• Foundations
• Counting
• Probability and Experiments
• Experimental Probability
• Theoretical Probability
• The Law of Large Numbers
• Independent and Dependent Events
• Complementary Events
• Unit Review
• Unit Checkpoint

Unit 13: Making and Moving Figures

Two men from Southampton, England, say that they used only planks, rope, hats, and wire to make the first crop circles in the 1970s. Crop circle designs range from the simple to the complex, but anyone who makes crop circles needs to know about circles and transformations. In this unit, you will construct and transform figures. For constructions, you will use paper folding as well as a compass and a straightedge. For transformations, you will use coordinates and other methods.

• Foundations
• Folded-Paper Construction
• Compass and Straightedge Construction
• Translation
• Reflection
• Rotation
• Translating with Coordinates
• Reflecting with Coordinates
• Unit Review
• Unit Checkpoint

Unit 14: Semester Review and Test

• Semester Review
• Semester Test

Course Length 12 Months
Prerequisites N/A
Course Materials

Many K12 courses utilize physical materials in addition to the online content.  These materials may include the following.

K12
Standard Kits

STANDARD kits contain K12 course materials that are required for completion of the course.  These kits include K12 authored materials and/or difficult to procure materials that a student needs to complete a course. Printed reference guides are not included in Standard kits.

Consumable
Materials

CONSUMABLE kits contain only those materials from the standard kit that are intended for one time use. Families who purchase a Standard kit for Child A could later purchase a Consumable kit for Child B to complete the same course.

Materials

Offered for added convenience, ADDITIONAL kits contain easily obtained materials needed for the course which a family may already have in their home.

Learning
Coach and/or Student Reference Guides are available for purchase with some courses.  Electronic versions of these reference guides are also available within digital courses.

Course Start Date

Independent Study Courses

Courses can be started any day for independent study courses without a teacher. Full-year courses last 12 months and semester courses last 6 months.

Courses Taught by a K12 Teacher

Courses with a teacher have designated start dates throughout Fall and Spring. Full-year courses last 10 months and semester courses last 5 months. Courses are taught by teachers in K12 International Academy. For details on start dates, click here.

Teacher Assisted This course is available in two forms: taught by a teacher or designed for independent use. This teacher-supported course is taught through K12 International Academy.
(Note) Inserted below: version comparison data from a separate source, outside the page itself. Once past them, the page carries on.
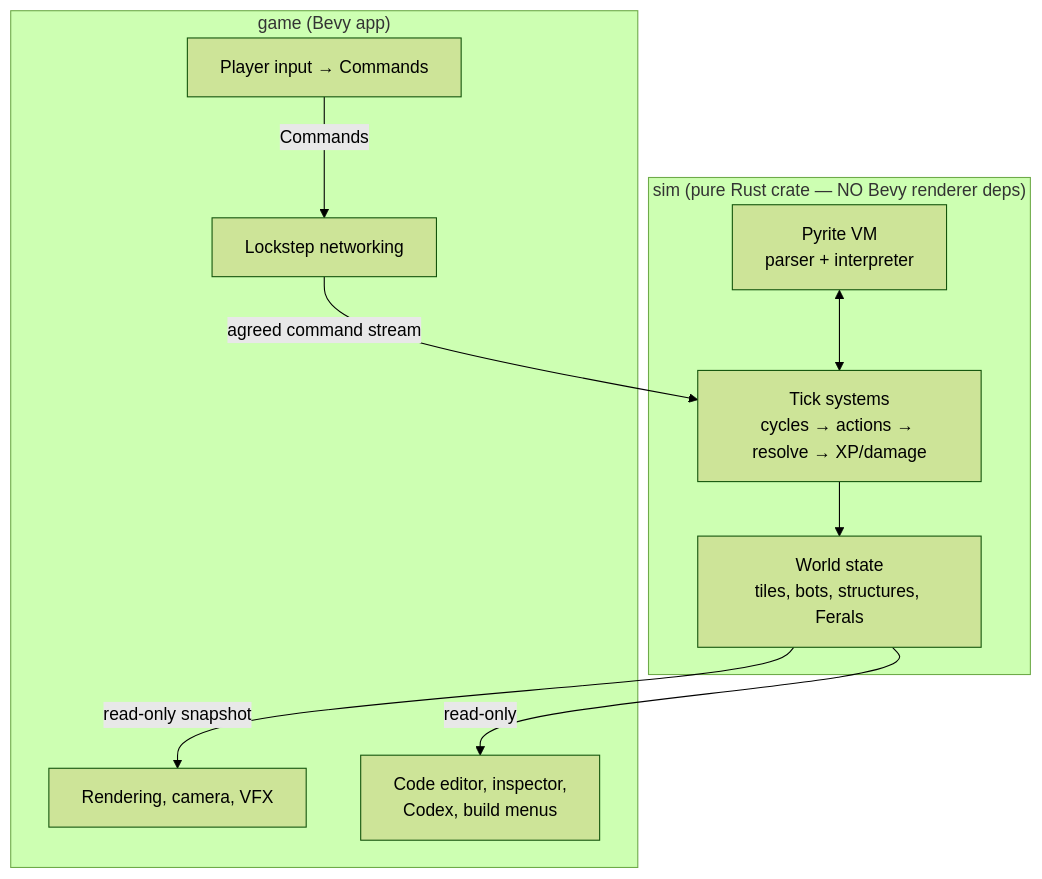
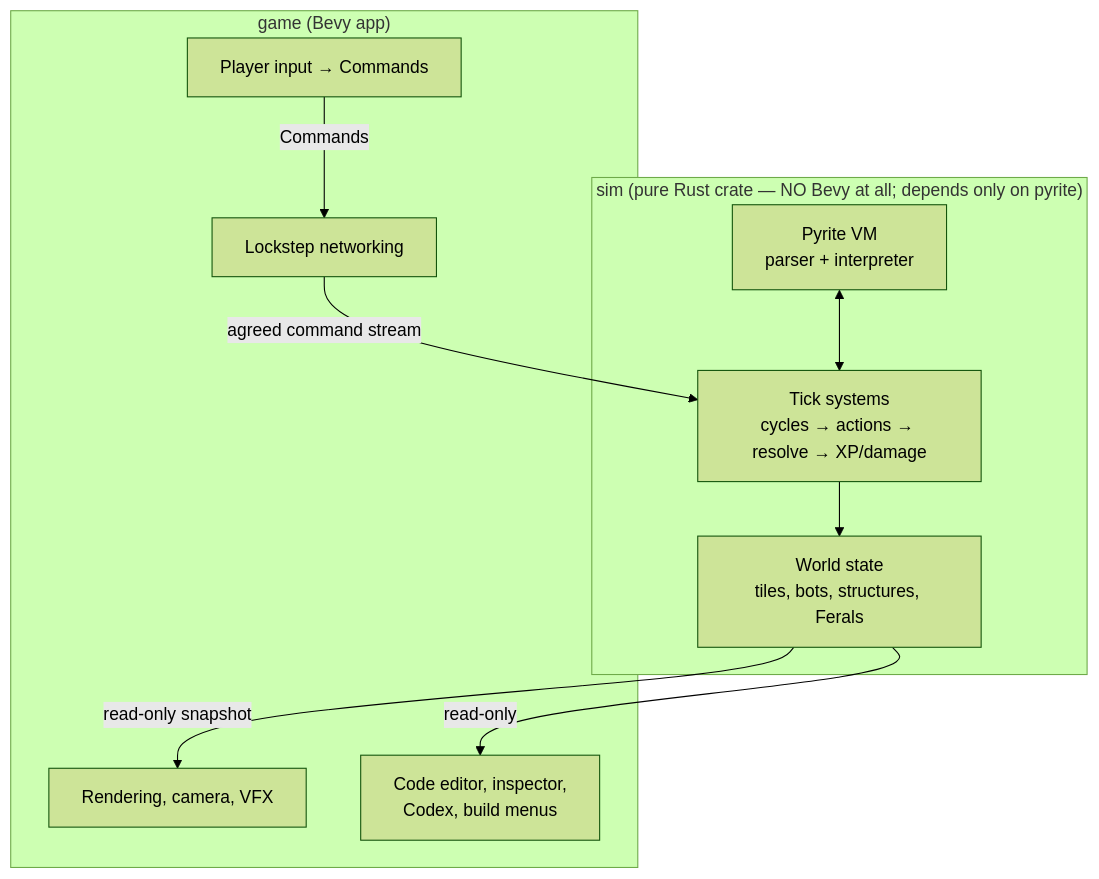
The first of 2 diagrams in docs/07-architecture.md (mmmtastymmm/programming-game-planned), drawn with Mermaid (forest theme) before and after one commit. The commit also changed other lines of this file and 11 other files, not shown here.

````diff
--- a/docs/07-architecture.md
+++ b/docs/07-architecture.md
@@ -7,22 +7,22 @@
 ```mermaid
 flowchart TD
-    subgraph SimCrate["sim (pure Rust crate — NO Bevy renderer deps)"]
+    subgraph SimCrate["sim (pure Rust crate — NO Bevy at all; depends only on pyrite)"]
         VM[Pyrite VM<br/>parser + interpreter]
         WORLD[World state<br/>tiles, bots, structures, Ferals]
         SYS[Tick systems<br/>cycles → actions → resolve → XP/damage]
     end
 
     subgraph GameCrate["game (Bevy app)"]
         NET[Lockstep networking]
         REND[Rendering, camera, VFX]
         UI[Code editor, inspector,<br/>Codex, build menus]
         INPUT[Player input → Commands]
     end
 
     INPUT -->|Commands| NET
     NET -->|agreed command stream| SYS
     SYS --> WORLD
     VM <--> SYS
     WORLD -->|read-only snapshot| REND
     WORLD -->|read-only| UI
 ```
````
It is also available as independent study, where a parent will guide the course.
1. Be the first to review this product

To use this course, you'll need a computer with an Internet connection.  Some courses require additional free software programs, which you can download from the Internet.

Hardware and Browsers (Minimum Recommendations)

Windows OS

• CPU: 1.8 GHz or faster processor (or equivalent)

• RAM: 1GB of RAM

• Browser: Microsoft Internet Explorer 9.0 or higher, Mozilla Firefox 10.0 versions or higher, Chrome 17.0 or higher

• At this time our users are encouraged not to upgrade to Windows 10 or Edge (the new browser)

Mac OS

• CPU: PowerPC G4 1 GHz or faster processor; Intel Core Duo 1.83 GHz or faster processor

• RAM: 1GB of RAM

• Browser: Firefox 10.0 versions or higher, Chrome 17.0 or higher (Safari is not supported!)

Using  Mobile Devices with the Online School

Unfortunately, many portable devices do not support the software products required to run the Online School. These devices may include (but not limited to): Chromebooks, iPads, iPhones, iPods, Kindles, eReaders, and Andriod phones.

Internet Connections

It is highly recommended that a broadband connection be used instead of dial up.